Is anyone in the regulatory authorities worried about Seralini's data?
Claire Robinson
Co-author of new study showing the regulatory failure that led to approval of glyphosate

Since Seralini's data on the toxic effects of GM maize and Roundup were published in September, one government agency after another has come out with a statement with a message equivalent to "Nothing to see here, move along please," while chucking Seralini's study into the waste bin.

But this isn't the message I'm getting from independent scientists and experts. Everyone, including those who point out that Seralini's study, like all studies, has flaws and limitations, has said that his data must be taken seriously and that there is plenty of cause for concern about these products.

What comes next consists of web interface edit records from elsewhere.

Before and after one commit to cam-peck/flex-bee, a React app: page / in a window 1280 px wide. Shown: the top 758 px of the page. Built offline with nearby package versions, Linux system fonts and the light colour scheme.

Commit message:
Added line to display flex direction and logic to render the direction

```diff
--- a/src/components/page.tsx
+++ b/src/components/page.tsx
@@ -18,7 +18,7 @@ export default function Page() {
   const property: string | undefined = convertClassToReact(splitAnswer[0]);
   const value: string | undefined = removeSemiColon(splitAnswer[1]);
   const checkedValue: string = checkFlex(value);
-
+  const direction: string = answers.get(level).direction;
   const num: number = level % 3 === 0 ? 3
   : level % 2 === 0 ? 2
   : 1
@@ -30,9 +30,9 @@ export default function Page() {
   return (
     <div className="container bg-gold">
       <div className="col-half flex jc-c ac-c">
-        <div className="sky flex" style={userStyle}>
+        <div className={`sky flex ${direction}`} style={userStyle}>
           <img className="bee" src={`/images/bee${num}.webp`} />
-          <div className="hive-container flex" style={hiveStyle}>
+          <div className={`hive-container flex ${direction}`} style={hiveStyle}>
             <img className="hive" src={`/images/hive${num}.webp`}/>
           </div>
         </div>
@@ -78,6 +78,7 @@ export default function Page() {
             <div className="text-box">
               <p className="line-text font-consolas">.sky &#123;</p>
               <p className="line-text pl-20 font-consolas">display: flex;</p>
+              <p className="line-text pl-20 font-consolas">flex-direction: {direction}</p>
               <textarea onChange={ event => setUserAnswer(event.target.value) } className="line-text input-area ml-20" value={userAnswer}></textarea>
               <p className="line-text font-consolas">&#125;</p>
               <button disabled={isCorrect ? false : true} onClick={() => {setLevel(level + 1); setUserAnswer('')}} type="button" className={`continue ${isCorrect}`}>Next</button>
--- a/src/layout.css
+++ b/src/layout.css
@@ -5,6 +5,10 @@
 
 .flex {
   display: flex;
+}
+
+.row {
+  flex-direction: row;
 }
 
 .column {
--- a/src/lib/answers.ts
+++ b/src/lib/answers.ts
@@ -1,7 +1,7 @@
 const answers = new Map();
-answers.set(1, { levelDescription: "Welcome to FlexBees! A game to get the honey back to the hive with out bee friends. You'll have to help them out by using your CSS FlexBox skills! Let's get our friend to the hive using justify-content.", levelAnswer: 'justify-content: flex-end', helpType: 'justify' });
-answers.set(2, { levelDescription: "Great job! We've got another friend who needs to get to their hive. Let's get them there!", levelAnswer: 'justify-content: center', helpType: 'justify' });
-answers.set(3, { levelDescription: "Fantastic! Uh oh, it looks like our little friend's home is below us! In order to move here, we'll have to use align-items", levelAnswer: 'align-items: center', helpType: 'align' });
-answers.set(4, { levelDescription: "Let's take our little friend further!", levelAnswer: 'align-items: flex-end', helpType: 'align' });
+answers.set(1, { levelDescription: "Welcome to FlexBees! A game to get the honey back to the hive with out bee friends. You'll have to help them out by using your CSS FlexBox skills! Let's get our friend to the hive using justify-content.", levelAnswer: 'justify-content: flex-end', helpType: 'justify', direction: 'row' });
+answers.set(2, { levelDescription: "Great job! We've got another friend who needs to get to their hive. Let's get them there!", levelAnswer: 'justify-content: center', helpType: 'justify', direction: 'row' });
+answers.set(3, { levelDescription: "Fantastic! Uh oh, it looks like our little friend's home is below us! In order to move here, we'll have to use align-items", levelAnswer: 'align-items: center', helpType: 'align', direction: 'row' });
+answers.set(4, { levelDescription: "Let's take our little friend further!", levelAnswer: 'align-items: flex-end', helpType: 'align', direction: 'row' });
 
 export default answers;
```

I couldn't help but wonder: is there anyone in any regulatory authority who is the least bit worried by Seralini's data? Not to mention all the other studies by independent scientists showing a link between Roundup and birth defects, some types of cancer, reproductive problems, neurological disease, and a host of other ills?

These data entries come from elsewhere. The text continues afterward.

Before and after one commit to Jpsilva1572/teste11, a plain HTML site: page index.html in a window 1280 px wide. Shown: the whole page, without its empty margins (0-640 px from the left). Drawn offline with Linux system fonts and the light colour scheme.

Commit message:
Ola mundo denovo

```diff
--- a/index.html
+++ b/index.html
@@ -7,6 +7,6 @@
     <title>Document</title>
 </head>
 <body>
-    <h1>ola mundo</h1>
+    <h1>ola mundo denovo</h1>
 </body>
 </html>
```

An inside source tells me that there are now people in EU and member state regulatory authorities who are "very concerned" about the safety of glyphosate and GM Roundup Ready crops. But accepting that there is a risk is now a major political problem for governments and their agencies.

If the European Food Safety Authority (EFSA) and national regulatory bodies were to accept even that there is a need to do further tests, they would be under pressure to ban the import of GM crops immediately.

This would mean, in their view, that
(a) we would not have enough livestock feed in Europe (our pig and chicken production in particular would have major commercial problems) and
(b) Europe would face a trade war with the USA.

This fits with what Maria Rodale, CEO of the health and organic products company Rodale Inc in the US said about President Obama's less than decisive action on GMO labelling:

"Yes, he's got a chef in the kitchen who primarily uses organic foods. But he's also got the iron fist of the massive, mean, and all-pervasive Monsanto lobby he has to deal with. Trust me, what I've heard from insiders is that it's even worse than you imagine. People in Washington are scared of them."

Since the GM industry has effectively tied the hands of our governments and regulators, it's down to us, as consumers, to take action. How? We can stop listening to regulatory "assurances" about the safety of substances and make our own minds up. We can eat organic, as organic production bans the use of GM seeds. And we can minimise our intake of the major GM crops - corn, soy, and canola. Spread the word.